Okay, so you’re not exactly making marriage vows here. Most likely if you are in a committed relationship (like myself), you’ve hit some rough patches. And if you haven’t? Oh, my darling, they’re out there, and they’ll find you. *Begin terrifying Jaws soundtrack.*
There will be times in your relationship (hopefully very few times) where one party is going through something tough. Be it a family member passing away, a favorite pet running off, or a disease/diagnosis/crazy disaster. Watching all the coverage of the events in Boston (and Texas) a few weeks ago made me realize ... what would I do if my significant other had been there? What if he had lost someone? What if he had been hurt?
First things first: in tragedies (and at all times really), communication is key. My boyfriend and I have a sort-of-rule: It’s okay if you sent really short, vague text messages (or even none at all) during an emergency as long as you promise to follow up as soon as you can with the entire story. Honestly, whatever freaks him out freaks me out as well, so it’s a double dose of torture when I have no idea what’s going on. But especially if it’s with a family member, lay low. Family is first and that’s how it should be. Don’t be the crazy girlfriend calling every five minutes while your boyfriend is dealing with an emergency. You should make each other stronger, not drive each other up the wall. Trust in the fact that you’ll know eventually and until then, distract yourself with something else. The short version: sending 8,000 “Are you okay?” texts is not an option. Just don’t do it.
Second, clarify. Ask questions and try not to read too much into what he says. If there’s a funeral, ask gently if he wants you there or not. And please, DO NOT be offended if he says no. I have a particular story involving a boyfriend of at least nine months that showed up at my grandfather’s funeral when I specifically told him not to come. Why? Apparently he assumed that my “no” was just a stubborn, proud way of saying “please be there, I’ll need you.” When, in reality, it wasn’t. Gentlemen, in all situations, “no” does actually mean no. I was super angry with him about it because, in my case, I didn’t want him to meet my extended family for the first time in that setting. It wasn’t appropriate. End of story. (I’m still mad. You can’t tell, right?)
Just don’t assume they want you to do something if they haven’t specifically asked it. Tragedy and rough times can be hard, and I’ve learned that everyone deals with them in their own unique way. Don’t criticize or throw out "should have's." My best friend said something really introspective the other day when we were talking about this. She said that when someone you love is going through a hard time, you’re supposed to be their rock. It doesn’t matter if you were whining about your not-so-hard-knock life a few seconds before. Try to flip a switch and be empathetic. Be their rock. Take comfort in the fact that they take comfort in you, whether you’re at the hospital or the funeral home, or a million miles away.

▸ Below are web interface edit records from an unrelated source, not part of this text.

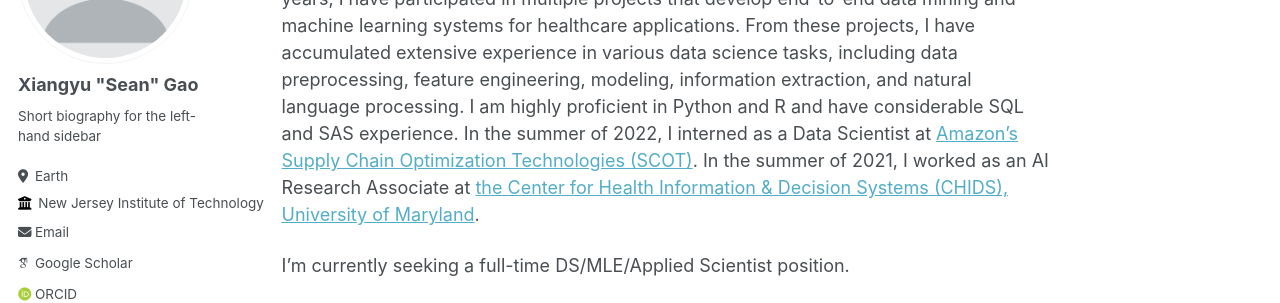
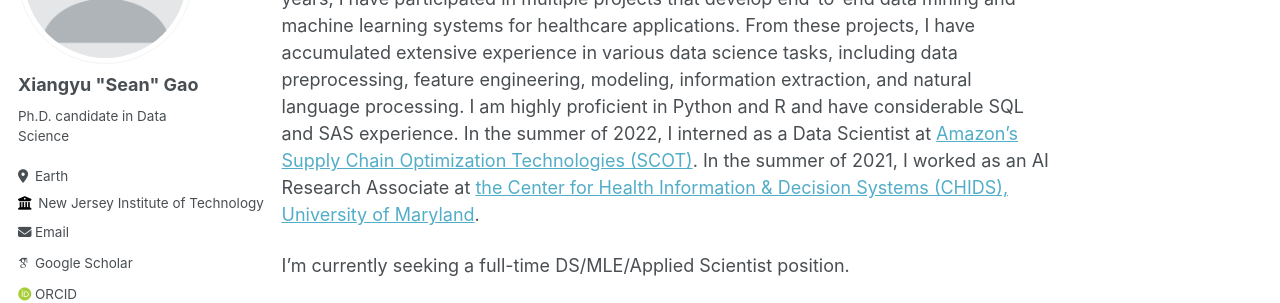
Before and after one commit to xga0/xga0.github.io, a Jekyll site: the page built from _pages/about.md, in a window 1280 px wide. Shown: the part 229-532 px from the top of the page. Built offline with Jekyll 4.4.1, drawn with Linux system fonts in a browser that asks for light colours; some web fonts are replaced.

Commit message:
Update _config.yml

```diff
--- a/_config.yml
+++ b/_config.yml
@@ -24,7 +24,7 @@ author:
   avatar           : "profile.png"
   name             : 'Xiangyu "Sean" Gao'
   pronouns         : # example: "she/her"
-  bio              : "Short biography for the left-hand sidebar"
+  bio              : "Ph.D. candidate in Data Science"
   location         : "Earth"
   employer         : "New Jersey Institute of Technology"
   uri              : # URL
```
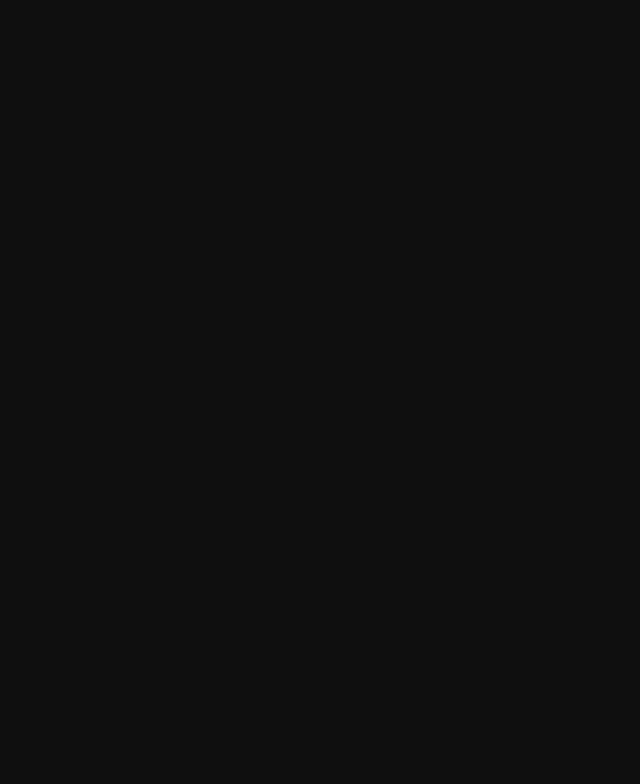
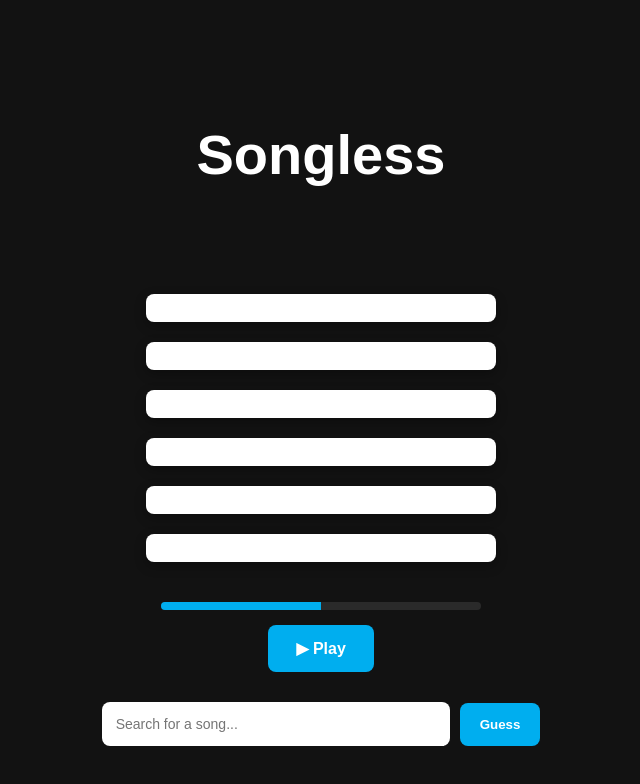
Before and after one commit to ezc9-tech/songless-clone-frontend, a React (Vite) app: page / in a window 1280 px wide. Before the commit this address had no page. Shown: the top 784 px of the page, without its empty margins (319-959 px from the left). Built offline with nearby package versions, Linux system fonts and the light colour scheme.

Commit message:
This adds the songless page and styling without functionality

```diff
--- a/src/App.jsx
+++ b/src/App.jsx
@@ -2,6 +2,7 @@
 import { Routes, Route } from "react-router-dom"
 import LoginPage from "./pages/LoginPage"
 import RegisterPage from "./pages/RegisterPage"
+import SonglessGamePage from "./pages/SonglessGamePage"
 
 function App() {
 
@@ -9,6 +10,7 @@
     <Routes>
       <Route path="/login" element={<LoginPage />} />
       <Route path="/register" element={<RegisterPage />} />
+      <Route path="/" element={<SonglessGamePage />} />
     </Routes>
   )
 }
--- /dev/null
+++ b/src/components/GuessContainer.jsx
@@ -0,0 +1,16 @@
+
+
+export default function GuessContainer() {
+    return (
+        <div className="guess-container">
+            <ul>
+                <li></li>
+                <li></li>
+                <li></li>
+                <li></li>
+                <li></li>
+                <li></li>
+            </ul>
+        </div>
+    )
+}
--- /dev/null
+++ b/src/components/Header.jsx
@@ -0,0 +1,9 @@
+
+
+export default function Header() {
+    return (
+        <header className="header">
+            <h1 className="header-title">Songless</h1>
+        </header>
+    )
+}
--- /dev/null
+++ b/src/components/PlayButtonContainer.jsx
@@ -0,0 +1,15 @@
+
+
+export default function PlayButtonContainer() {
+    const progress = 50;
+    return (
+        <div className="play-container">
+            <div className="progress-bar">
+                <div className="progress-fill" style={{ width: `${progress}%` }}/>
+            </div>
+            <button>
+                ▶ Play
+            </button>
+        </div>
+    )
+}
--- /dev/null
+++ b/src/components/SongSearch.jsx
@@ -0,0 +1,13 @@
+
+
+export default function SongSearch() {
+    return (
+        <form className="song-search" >
+            <input
+                type="text"
+                placeholder="Search for a song..."
+            />
+            <button type="submit">Guess</button>
+        </form>
+)
+}
--- /dev/null
+++ b/src/pages/SonglessGamePage.jsx
@@ -0,0 +1,16 @@
+import Header from "../components/Header"
+import GuessContainer from "../components/GuessContainer"
+import PlayButtonContainer from "../components/PlayButtonContainer"
+import SongSearch from "../components/SongSearch"
+import '../styles/SonglessPage.css'
+
+export default function SonglessGamePage() {
+    return (
+        <>
+        <Header />
+        <GuessContainer />
+        <PlayButtonContainer />
+        <SongSearch />
+        </>
+    )
+}
--- /dev/null
+++ b/src/styles/SonglessPage.css
@@ -0,0 +1,112 @@
+body {
+  background: #121212;
+  color: white;
+  font-family: Arial, sans-serif;
+  margin: 0;
+  text-align: center;
+}
+
+/* Header */
+.header {
+  padding: 30px 20px;
+  font-size: 28px;
+  font-weight: bold;
+}
+
+/* Play Button */
+.play-container {
+  margin-top: 20px;
+}
+
+.play-container button {
+  background: #00aeef;
+  border: none;
+  padding: 14px 28px;
+  color: white;
+  font-size: 16px;
+  font-weight: 600;
+  border-radius: 8px;
+  cursor: pointer;
+  transition: 0.2s ease;
+}
+
+.play-container button:hover {
+  background: #0095cc;
+  transform: translateY(-2px);
+}
+
+/* Song Search */
+.song-search {
+  margin-top: 30px;
+}
+
+.song-search input {
+  padding: 14px;
+  width: 320px;
+  border-radius: 8px;
+  border: none;
+  font-size: 14px;
+  outline: none;
+}
+
+.song-search input:focus {
+  box-shadow: 0 0 0 2px #00aeef;
+}
+
+.song-search button {
+  margin-left: 10px;
+  padding: 14px 20px;
+  background: #00aeef;
+  border: none;
+  border-radius: 8px;
+  color: white;
+  font-weight: 600;
+  cursor: pointer;
+  transition: 0.2s ease;
+}
+
+.song-search button:hover {
+  background: #0095cc;
+}
+
+.guess-container {
+  margin-top: 40px;
+  display: flex;
+  flex-direction: column;
+  align-items: center;
+  gap: 15px;
+  padding: 0;
+}
+
+.guess-container ul {
+  list-style: none;
+  padding: 0;
+  margin: 0;
+  width: 350px;
+}
+
+.guess-container li {
+  background-color: white;
+  color: black;
+  padding: 14px;
+  border-radius: 8px;
+  font-weight: 500;
+  box-shadow: 0 4px 12px rgba(0, 0, 0, 0.3);
+  margin-bottom: 20px;
+}
+
+.progress-bar {
+  width: 320px;
+  height: 8px;
+  background: #2a2a2a;
+  border-radius: 10px;
+  margin: 0 auto 15px auto;
+  overflow: hidden;
+}
+
+.progress-fill {
+  height: 100%;
+  width: 0%;
+  background: #00aeef;
+  transition: width 0.05s linear;
+}
```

It’s okay if you don’t know what to say. It’s okay if you don’t know what to do. One of the hardest things in this world, I believe, is watching someone you care deeply about go through something with which you can’t help.
So if you’re going through a tragedy, remember to keep your significant other in the loop. Let them know what’s up, and try to be as specific as possible when talking to them about plans that include them.
And if you’re helping someone through a bad time? Be comforting and don’t push. Just feel it out. If you think they need a little cheering up, try that. If you think they just need to sit and cry, be there. It’s okay to take things down a few notches. Pay attention to the person you care about and you’ll instinctively know what to do.
My go-to phrase? “It’s going to be okay,” or “I’m here for you.”
Because even if it isn’t, and you’re not *actually* there, there’s nothing quite like hearing someone else say it.
By: Alise Murawski | Image: Source